» What is required
The answer is the set of lines that include "href", copied from the data below.

» Raw data
------------------------------
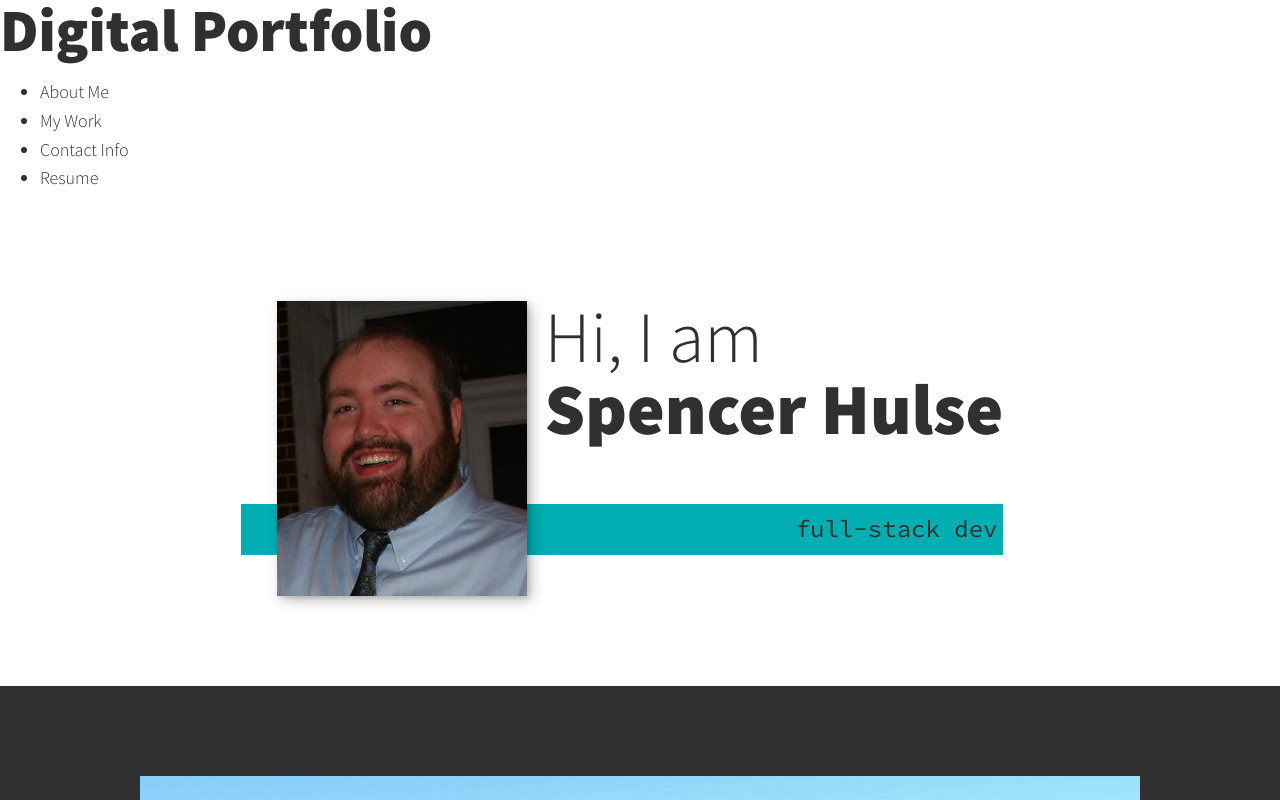
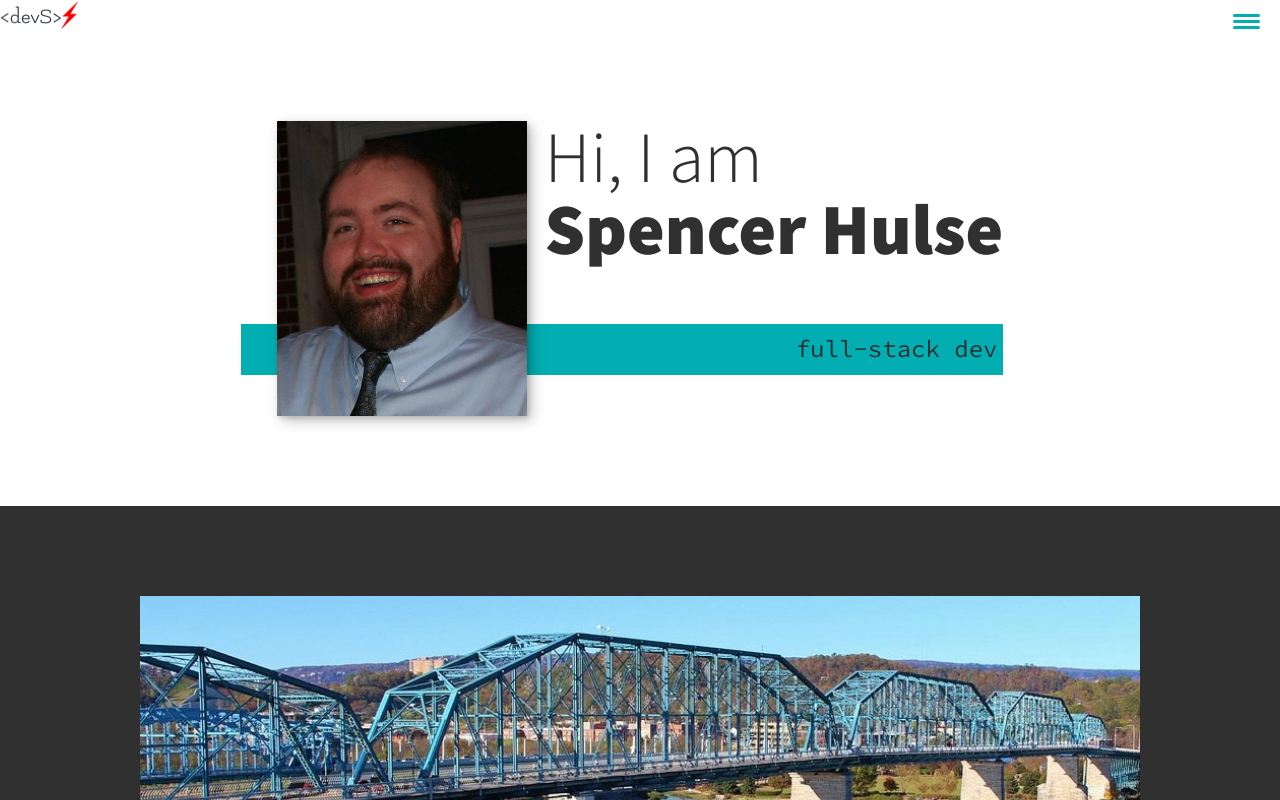
Before and after one commit to SpencerHulse/reacting-to-me, a React (Create React App) app: page / in a window 1280 px wide. Shown: the top 800 px of the page. Built offline with nearby package versions, Linux system fonts and the light colour scheme.

Commit message:
Adjusted Header to match old portfolio header.

```diff
--- a/src/components/Header/index.js
+++ b/src/components/Header/index.js
@@ -1,9 +1,12 @@
 import Navigation from "../Navigation";
+import logo from "../../assets/logo.png";
 
 function Header() {
   return (
     <div className="">
-      <h2 className="">Digital Portfolio</h2>
+      <div className="logo">
+        <img src={logo} alt="" />
+      </div>
       <Navigation />
     </div>
   );
--- a/src/components/Navigation/index.js
+++ b/src/components/Navigation/index.js
@@ -1,13 +1,56 @@
 function Navigation() {
+  function toggleNav() {
+    document.body.classList.toggle("nav-open");
+  }
+
+  function closeNav() {
+    document.body.classList.toggle("nav-open");
+  }
+
   return (
-    <nav className="">
-      <ul className="nav-ul">
-        <li className="nav-item">About Me</li>
-        <li className="nav-item">My Work</li>
-        <li className="nav-item">Contact Info</li>
-        <li className="nav-item">Resume</li>
-      </ul>
-    </nav>
+    <>
+      <button
+        className="nav-toggle"
+        aria-label="toggle navigation"
+        onClick={toggleNav}
+      >
+        <span className="hamburger"></span>
+      </button>
+      <nav className="nav">
+        <ul className="nav-list">
+          <li className="nav-item">
+            <a href="/" className="nav-link" onClick={closeNav}>
+              Home
+            </a>
+          </li>
+          <li className="nav-item">
+            <a href="/#about" className="nav-link" onClick={closeNav}>
+              About Me
+            </a>
+          </li>
+          <li className="nav-item">
+            <a href="/#work" className="nav-link" onClick={closeNav}>
+              My Work
+            </a>
+          </li>
+          <li className="nav-item">
+            <a href="/#contact" className="nav-link" onClick={closeNav}>
+              Contact Info
+            </a>
+          </li>
+          <li className="nav-item">
+            <a
+              href="/files/Spencer Hulse's Resume.pdf"
+              className="nav-link"
+              onClick={closeNav}
+              target="_blank"
+            >
+              Resume
+            </a>
+          </li>
+        </ul>
+      </nav>
+    </>
   );
 }
 
```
------------------------------
» Exercise result
+            <a href="/" className="nav-link" onClick={closeNav}>
+            <a href="/#about" className="nav-link" onClick={closeNav}>
+            <a href="/#work" className="nav-link" onClick={closeNav}>
+            <a href="/#contact" className="nav-link" onClick={closeNav}>
+              href="/files/Spencer Hulse's Resume.pdf"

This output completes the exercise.